Whitelisting IP addresses for MongoDB cluster. Image by author.

Next you need to set up a connection string to connect to your cluster remotely. Select ‘Clusters’ from the ‘Data Storage’ menu and then click on connect on your cluster’s window as shown below:

Setting up MongoDB connection. Image by author.

Enter a username and password that will be used to connect to this cluster as shown below:

Selecting username and password for MongoDB cluster access. Image by author.

Once the user has been created, then click on ‘Choose a connection method’ to proceed to the next step where you should select ‘Connect your application’ as shown below:

Creating connection string for MongoDB cluster. Image by author.

When prompted, select ‘Python’ for the driver and ‘3.6 or later’ for the version. A connection string will be created for you as follows:

MongoDB connection string. Image by author.

Your connection string and full driver code should be:

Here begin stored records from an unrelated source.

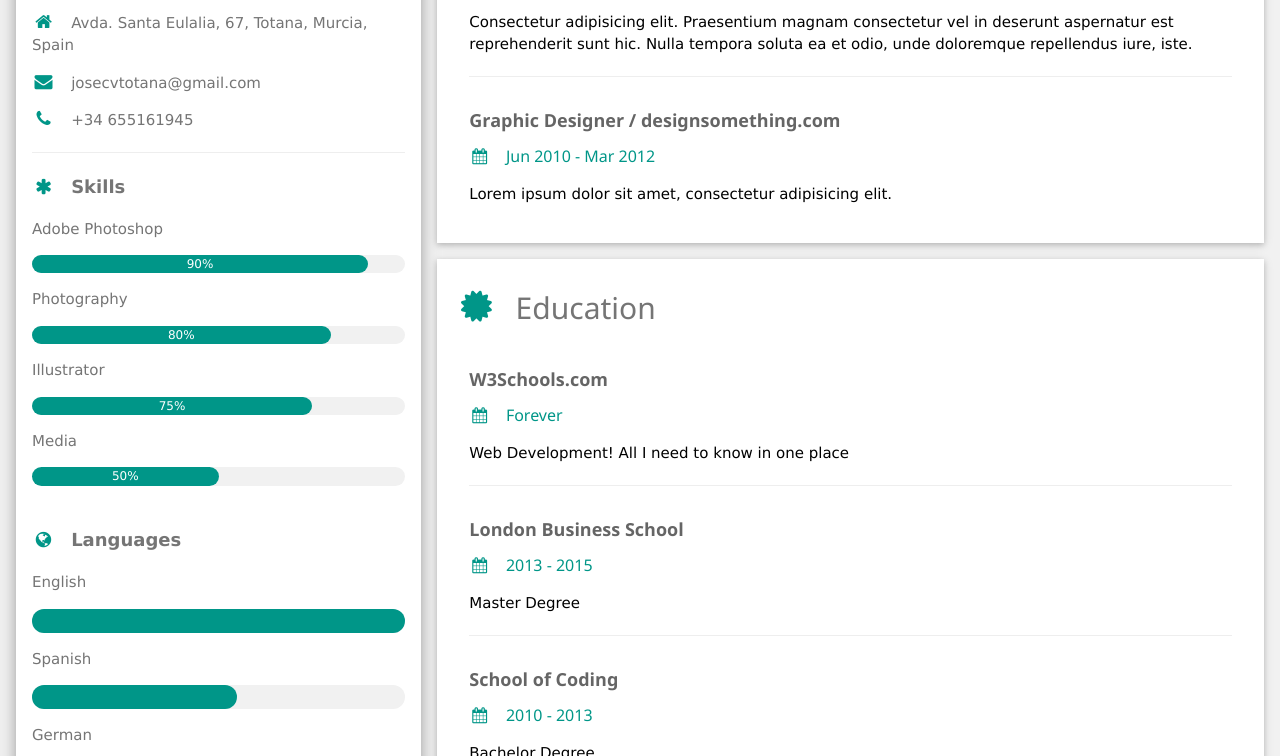
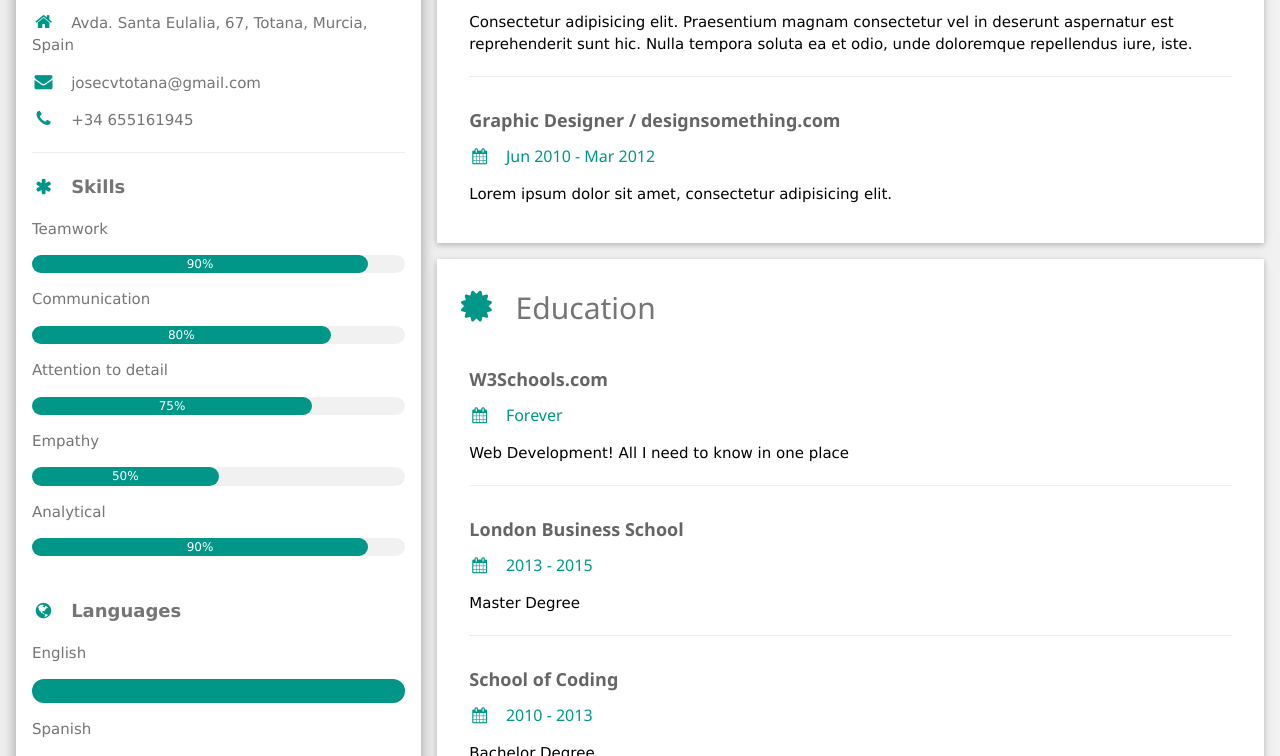
Before and after one commit to Organization-Jose-AndresQA/CVPROYECT, a plain HTML site: page index.html in a window 1280 px wide. Shown: the part 361-1117 px from the top of the page. Drawn offline with nearby package versions, Linux system fonts and the light colour scheme.

Commit message:
https://bootcampqajose.atlassian.net/browse/CVP-3 Skills
Skills page

```diff
--- a/index.html
+++ b/index.html
@@ -39,23 +39,27 @@
 
                         <p class="w3-large"><b><i
                                     class="fa fa-asterisk fa-fw w3-margin-right w3-text-teal"></i>Skills</b></p>
-                        <p>Adobe Photoshop</p>
+                        <p>Teamwork</p>
                         <div class="w3-light-grey w3-round-xlarge w3-small">
                             <div class="w3-container w3-center w3-round-xlarge w3-teal" style="width:90%">90%</div>
                         </div>
-                        <p>Photography</p>
+                        <p>Communication</p>
                         <div class="w3-light-grey w3-round-xlarge w3-small">
                             <div class="w3-container w3-center w3-round-xlarge w3-teal" style="width:80%">
                                 <div class="w3-center w3-text-white">80%</div>
                             </div>
                         </div>
-                        <p>Illustrator</p>
+                        <p>Attention to detail</p>
                         <div class="w3-light-grey w3-round-xlarge w3-small">
                             <div class="w3-container w3-center w3-round-xlarge w3-teal" style="width:75%">75%</div>
                         </div>
-                        <p>Media</p>
+                        <p>Empathy</p>
                         <div class="w3-light-grey w3-round-xlarge w3-small">
                             <div class="w3-container w3-center w3-round-xlarge w3-teal" style="width:50%">50%</div>
+                        </div>
+                        <p>Analytical</p>
+                        <div class="w3-light-grey w3-round-xlarge w3-small">
+                            <div class="w3-container w3-center w3-round-xlarge w3-teal" style="width:90%">90%</div>
                         </div>
                         <br>
 
```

client = pymongo.MongoClient("mongodb+srv://test:<password>@cluster0.nq0me.mongodb.net/<dbname>?retryWrites=true&w=majority")
db = client.test

Copy this string and replace the ‘<password>’ part with the actual password you created in the previous steps.

Now that we got all the logistics of MongoDB out the way, let’s load up our dataset! Select the ‘Collections’ in your cluster, then click on ‘Add My Own Data’.

Loading data into MongoDB cluster. Image by author.

When prompted, enter a name for the database and collection to continue with loading your data. Please note that a ‘collection’ in MongoDB is synonymous with a table in any other database; likewise a ‘document’ is the same as a row in other databases. There are multiple ways to load your dataset into your newly created database; the easiest way is to use the MongoDB Compass desktop application which you can download here. Once you’ve downloaded and installed it, proceed with connecting to your cluster using the connection string you generated earlier, as shown here:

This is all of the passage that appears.